If you missed the late-breaking news last night, the Chicago Cubs signed Scott Hairston to a two-year deal. Why? I don’t know why. Why do the Cubs do anything? I read something about the Cubs otherwise having to break camp with Vitters on the roster or some such nonsense, but, frankly, I was way too distracted by the fact that the Chicago Cubs have signed Scott Hairston to pay attention
This signing begs several questions:
1) What do you call a multiple of Hairstons? A flock? A herd? A gaggle? A MURDER? I was really on-board with a murder until Carl suggested ” a harem.” A harem of Hairstons is poetic, but (as someone else on Twitter suggested), a “wad” of Hairstons might be more accurate.
2) Should there be some kind of pre-season stat that measures when clubs do something like signing Scott Hairston to two years? Or breaking camp with Tony Campana on their roster? I feel there should be something, sort of like pre-season power rankings in basketball. We’ll call them FIs, which will stand for “fuck its.” As in, “Fuck it, let’s just give Scott Hairston two years and get this season over with already.

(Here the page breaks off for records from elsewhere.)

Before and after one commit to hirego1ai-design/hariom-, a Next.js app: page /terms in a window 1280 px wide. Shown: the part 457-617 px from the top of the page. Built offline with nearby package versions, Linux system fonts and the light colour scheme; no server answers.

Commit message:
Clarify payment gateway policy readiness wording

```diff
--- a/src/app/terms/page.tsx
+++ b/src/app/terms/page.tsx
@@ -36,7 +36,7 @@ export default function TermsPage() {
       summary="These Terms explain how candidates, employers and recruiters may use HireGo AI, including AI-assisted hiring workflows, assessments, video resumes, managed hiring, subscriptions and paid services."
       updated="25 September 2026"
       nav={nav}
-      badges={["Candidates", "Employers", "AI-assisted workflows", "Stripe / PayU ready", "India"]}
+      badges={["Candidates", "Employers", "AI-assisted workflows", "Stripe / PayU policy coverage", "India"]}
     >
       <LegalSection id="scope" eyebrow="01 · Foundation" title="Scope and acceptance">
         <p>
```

Accordingly, a team that gives Scott Hairston a two-year deal, breaks camp with Tony Campana on the roster, has Carlos Marmol for a closer, and signs a bunch of Japanese pitchers on the wrong side of 35 coming off a Tommy John surgery would have a pre-season FI rating of 4.0. Of course, the rating is adjustable during the season, depending on the moves the club makes. For example, naming Luis Valbuena the starting 3rd baseman (hypothetically speaking, for the love of God) would cause the Cubs’ FI rating to increase to 5.0. Benching Marmol’s ass would bring them back down to 4.0. The FI rating is a living, breathing thing, people. Respect it.
In other completely-expected news, Mayor Rahm Emanuel wasn’t thrilled with the Ricketts’ thinly-veiled plea for public support of Wrigley Renovations:
Asked what he says to the rooftop owners who have invested heavily in the properties ringing Wrigley and could see their business suffer if the city grants the Ricketts family more billboards in the bleachers, Emanuel said, “I’m not going to negotiate in public, but there’s a lot of effort being made to finish this up.”
The mayor wouldn’t say how much power Tunney should have to shape the plan.
“There’s a lot of things we’re going to work through,” he said. “Tom and I have been working on this for over a year. On this recent issue, Tom has been a constructive and productive person in the negotiations, but he too would agree it’s important to see this through to the end. we’ve got a number of issues on the table that still have to be worked out.”
Oh, Ricketts family. First you announced that you were seeking public funding for renovating Wrigley without informing Governor Pat Quinn or Mayor Daley. Now you are moving forward without getting Tom Tunney on board. You have so much to learn about getting things done in Chicago. Here’s a bit of free advice: They send one of yours to the hospital, you send one of theirs to the morgue! That’s the Chicago Way!
I leave you today with Sammy Sosa’s live chat from yesterday. You’re welcome.